(TASK PROMPT)
This calls for a verbatim copy of all the data, with no images carried over.

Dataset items
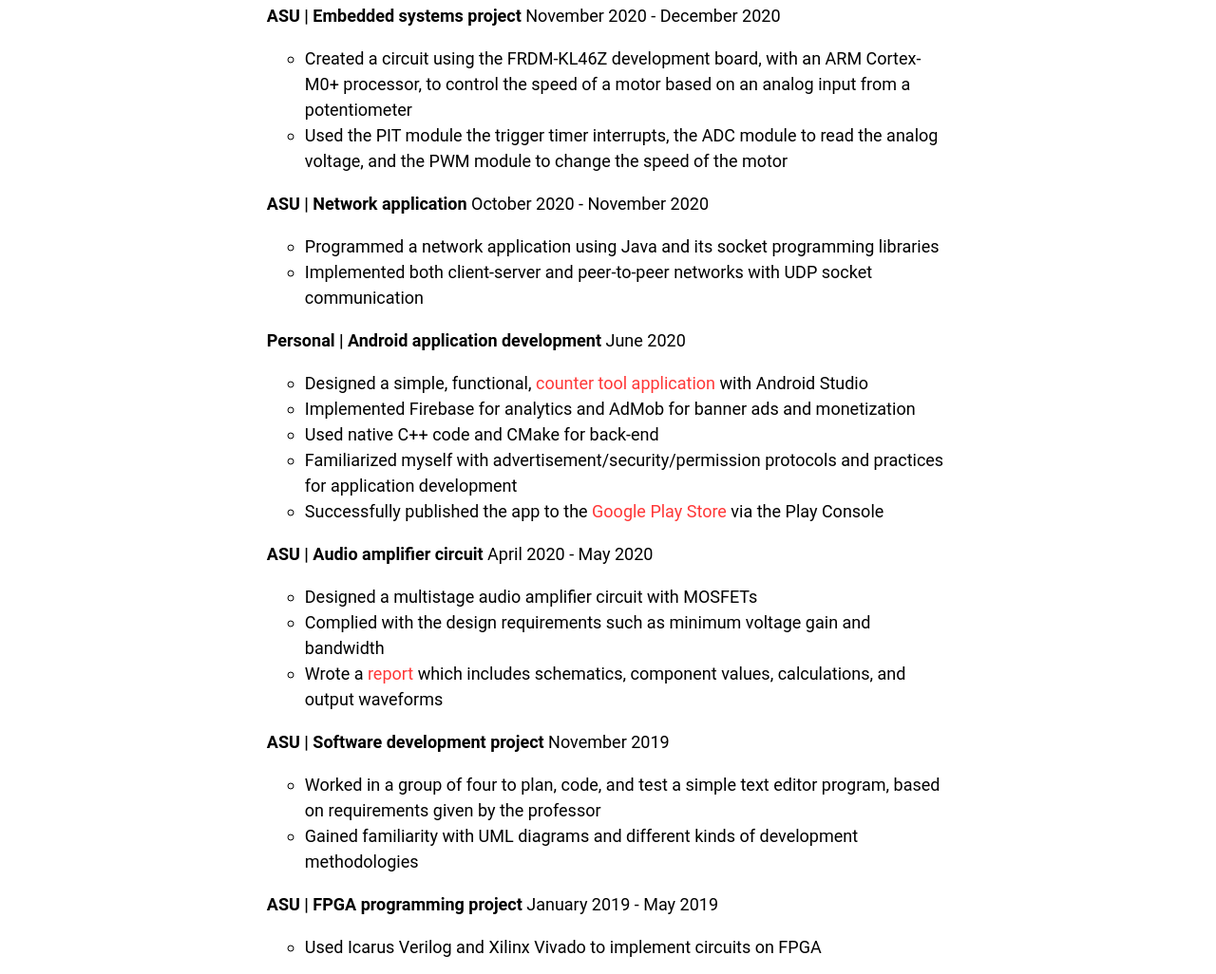
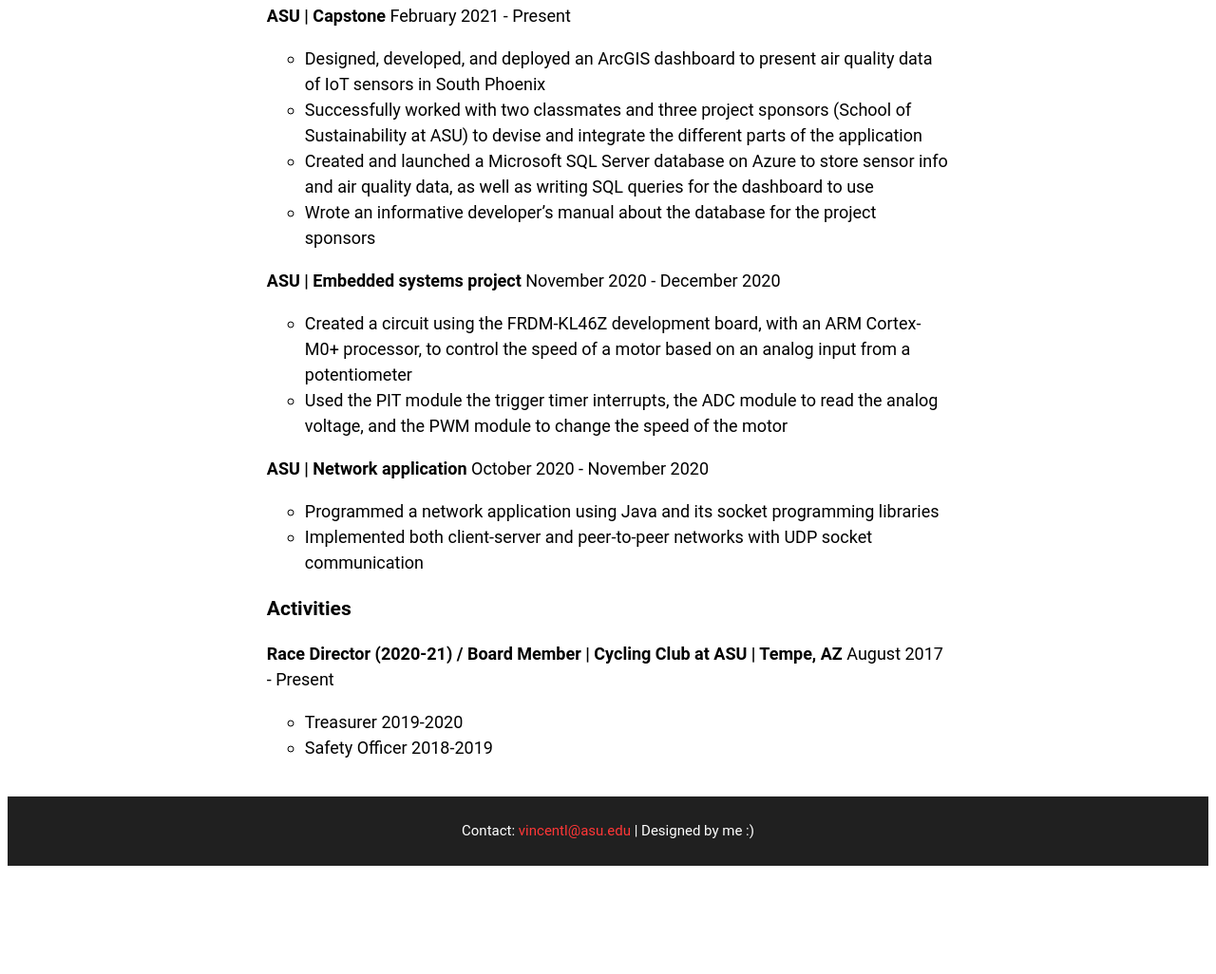
Before and after one commit to 17livincent/PersonalWebsite, a plain HTML site: page resume.html in a window 1280 px wide. Shown: the part 1391-2417 px from the top of the page at 95% size. After the commit the page ends 2311 px from the top, so only its background shows below. Drawn offline with Linux system fonts and the light colour scheme.

Commit message:
Updated resume

```diff
--- a/resume.html
+++ b/resume.html
@@ -45,20 +45,19 @@
             <article>
                 <hr>
                 <p>
-                    <strong>Open <a href="files/Resume 4-8-2021.pdf" target="_blank">PDF</a><br>
-                    Download <a href="files/Resume 4-8-2021.docx" download="Resume_Vincent_Li">DOC</a></strong>
+                    <strong>Open <a href="files/Resume 2021-05-06.pdf" target="_blank">PDF</a><br>
+                    Download <a href="files/Resume 2021-05-06.docx" download="Resume_Vincent_Li">DOC</a></strong>
                 </p>
                 <!--Resume-->
                 <!--Title-->
                 <h2>Vincent Li</h2>
                 <p>(949) 351-0560 | <a href="mailto:vincentl@asu.edu">vincentl@asu.edu</a> | Tempe, AZ | Irvine, CA</p>
                 <hr>
-                <!--<p>A computer systems undergraduate searching for an internship related to cybersecurity.</p>-->
                 <!--Education section-->
                 <h3>Education</h3>
                 <p><strong><a href="https://webapp4.asu.edu/programs/t5/roadmaps/ASU00/ESCSEIBSE/null/ALL/2015?init=false&nopassive=true" target="_blank">Bachelor of Science in Computer Systems Engineering</a>   December 2021</strong></p>
                 <ul>
-                    <li>Barrett, the Honors College at Arizona State University     GPA: 3.28</li>
+                    <li>Barrett, the Honors College at Arizona State University     GPA: 3.38</li>
                 </ul>
                 <!--Skills section-->
                 <h3>Skills</h3>
@@ -85,6 +84,13 @@
                 <!--Academic projects section-->
                 <h3>Projects</h3>
                 <p>
+                    <strong>ASU | Capstone</strong> February 2021 - Present
+                    <ul>
+                        <li>Designed, developed, and deployed an ArcGIS dashboard to present air quality data of IoT sensors in South Phoenix</li>
+                        <li>Successfully worked with two classmates and three project sponsors (School of Sustainability at ASU) to devise and integrate the different parts of the application</li>
+                        <li>Created and launched a Microsoft SQL Server database on Azure to store sensor info and air quality data, as well as writing SQL queries for the dashboard to use</li>
+                        <li>Wrote an informative developer’s manual about the database for the project sponsors</li>
+                    </ul>
                     <strong>ASU | Embedded systems project</strong>  November 2020 - December 2020
                     <ul>
                         <li>Created a circuit using the FRDM-KL46Z development board, with an ARM Cortex-M0+ processor, to control the speed of a motor based on an analog input from a potentiometer</li>
@@ -94,30 +100,6 @@
                     <ul>
                         <li>Programmed a network application using Java and its socket programming libraries</li>
                         <li>Implemented both client-server and peer-to-peer networks with UDP socket communication</li>
-                    </ul>
-                    <strong>Personal | Android application development</strong>   June 2020
-                    <ul>
-                        <li>Designed a simple, functional, <a href="https://github.com/17livincent/SimpleCounterToolApp" target="_blank">counter tool application</a> with Android Studio</li>
-                        <li>Implemented Firebase for analytics and AdMob for banner ads and monetization</li>
-                        <li>Used native C++ code and CMake for back-end</li>
-                        <li>Familiarized myself with advertisement/security/permission protocols and practices for application development</li>
-                        <li>Successfully published the app to the <a href="https://play.google.com/store/apps/details?id=com.vincentl.simplecountertool" target="_blank">Google Play Store</a> via the Play Console</li>
-                    </ul>
-                    <strong>ASU | Audio amplifier circuit</strong>    April 2020 - May 2020
-                    <ul>
-                        <li>Designed a multistage audio amplifier circuit with MOSFETs</li>
-                        <li>Complied with the design requirements such as minimum voltage gain and bandwidth</li>
-                        <li>Wrote a <a href="files/Lab7 Writeup.pdf" target="_blank">report</a> which includes schematics, component values, calculations, and output waveforms</li>
-                    </ul>
-                    <strong>ASU | Software development project</strong>   November 2019
-                    <ul>
-                        <li>Worked in a group of four to plan, code, and test a simple text editor program, based on requirements given by the professor</li>
-                        <li>Gained familiarity with UML diagrams and different kinds of development methodologies</li>
-                    </ul>
-
-                    <strong>ASU | FPGA programming project</strong>   January 2019 - May 2019
-                    <ul>
-                        <li>Used Icarus Verilog and Xilinx Vivado to implement circuits on FPGA</li>
                     </ul>
                 </p>
                 <!--Extra curriculars section-->
```
Also changed, not shown: 4 other files.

(REPLY)
Before and after one commit to 17livincent/PersonalWebsite, a plain HTML site: page resume.html in a window 1280 px wide. Shown: the part 1391-2417 px from the top of the page at 95% size. After the commit the page ends 2311 px from the top, so only its background shows below. Drawn offline with Linux system fonts and the light colour scheme.

Commit message:
Updated resume

```diff
--- a/resume.html
+++ b/resume.html
@@ -45,20 +45,19 @@
             <article>
                 <hr>
                 <p>
-                    <strong>Open <a href="files/Resume 4-8-2021.pdf" target="_blank">PDF</a><br>
-                    Download <a href="files/Resume 4-8-2021.docx" download="Resume_Vincent_Li">DOC</a></strong>
+                    <strong>Open <a href="files/Resume 2021-05-06.pdf" target="_blank">PDF</a><br>
+                    Download <a href="files/Resume 2021-05-06.docx" download="Resume_Vincent_Li">DOC</a></strong>
                 </p>
                 <!--Resume-->
                 <!--Title-->
                 <h2>Vincent Li</h2>
                 <p>(949) 351-0560 | <a href="mailto:vincentl@asu.edu">vincentl@asu.edu</a> | Tempe, AZ | Irvine, CA</p>
                 <hr>
-                <!--<p>A computer systems undergraduate searching for an internship related to cybersecurity.</p>-->
                 <!--Education section-->
                 <h3>Education</h3>
                 <p><strong><a href="https://webapp4.asu.edu/programs/t5/roadmaps/ASU00/ESCSEIBSE/null/ALL/2015?init=false&nopassive=true" target="_blank">Bachelor of Science in Computer Systems Engineering</a>   December 2021</strong></p>
                 <ul>
-                    <li>Barrett, the Honors College at Arizona State University     GPA: 3.28</li>
+                    <li>Barrett, the Honors College at Arizona State University     GPA: 3.38</li>
                 </ul>
                 <!--Skills section-->
                 <h3>Skills</h3>
@@ -85,6 +84,13 @@
                 <!--Academic projects section-->
                 <h3>Projects</h3>
                 <p>
+                    <strong>ASU | Capstone</strong> February 2021 - Present
+                    <ul>
+                        <li>Designed, developed, and deployed an ArcGIS dashboard to present air quality data of IoT sensors in South Phoenix</li>
+                        <li>Successfully worked with two classmates and three project sponsors (School of Sustainability at ASU) to devise and integrate the different parts of the application</li>
+                        <li>Created and launched a Microsoft SQL Server database on Azure to store sensor info and air quality data, as well as writing SQL queries for the dashboard to use</li>
+                        <li>Wrote an informative developer’s manual about the database for the project sponsors</li>
+                    </ul>
                     <strong>ASU | Embedded systems project</strong>  November 2020 - December 2020
                     <ul>
                         <li>Created a circuit using the FRDM-KL46Z development board, with an ARM Cortex-M0+ processor, to control the speed of a motor based on an analog input from a potentiometer</li>
@@ -94,30 +100,6 @@
                     <ul>
                         <li>Programmed a network application using Java and its socket programming libraries</li>
                         <li>Implemented both client-server and peer-to-peer networks with UDP socket communication</li>
-                    </ul>
-                    <strong>Personal | Android application development</strong>   June 2020
-                    <ul>
-                        <li>Designed a simple, functional, <a href="https://github.com/17livincent/SimpleCounterToolApp" target="_blank">counter tool application</a> with Android Studio</li>
-                        <li>Implemented Firebase for analytics and AdMob for banner ads and monetization</li>
-                        <li>Used native C++ code and CMake for back-end</li>
-                        <li>Familiarized myself with advertisement/security/permission protocols and practices for application development</li>
-                        <li>Successfully published the app to the <a href="https://play.google.com/store/apps/details?id=com.vincentl.simplecountertool" target="_blank">Google Play Store</a> via the Play Console</li>
-                    </ul>
-                    <strong>ASU | Audio amplifier circuit</strong>    April 2020 - May 2020
-                    <ul>
-                        <li>Designed a multistage audio amplifier circuit with MOSFETs</li>
-                        <li>Complied with the design requirements such as minimum voltage gain and bandwidth</li>
-                        <li>Wrote a <a href="files/Lab7 Writeup.pdf" target="_blank">report</a> which includes schematics, component values, calculations, and output waveforms</li>
-                    </ul>
-                    <strong>ASU | Software development project</strong>   November 2019
-                    <ul>
-                        <li>Worked in a group of four to plan, code, and test a simple text editor program, based on requirements given by the professor</li>
-                        <li>Gained familiarity with UML diagrams and different kinds of development methodologies</li>
-                    </ul>
-
-                    <strong>ASU | FPGA programming project</strong>   January 2019 - May 2019
-                    <ul>
-                        <li>Used Icarus Verilog and Xilinx Vivado to implement circuits on FPGA</li>
                     </ul>
                 </p>
                 <!--Extra curriculars section-->
```
Also changed, not shown: 4 other files.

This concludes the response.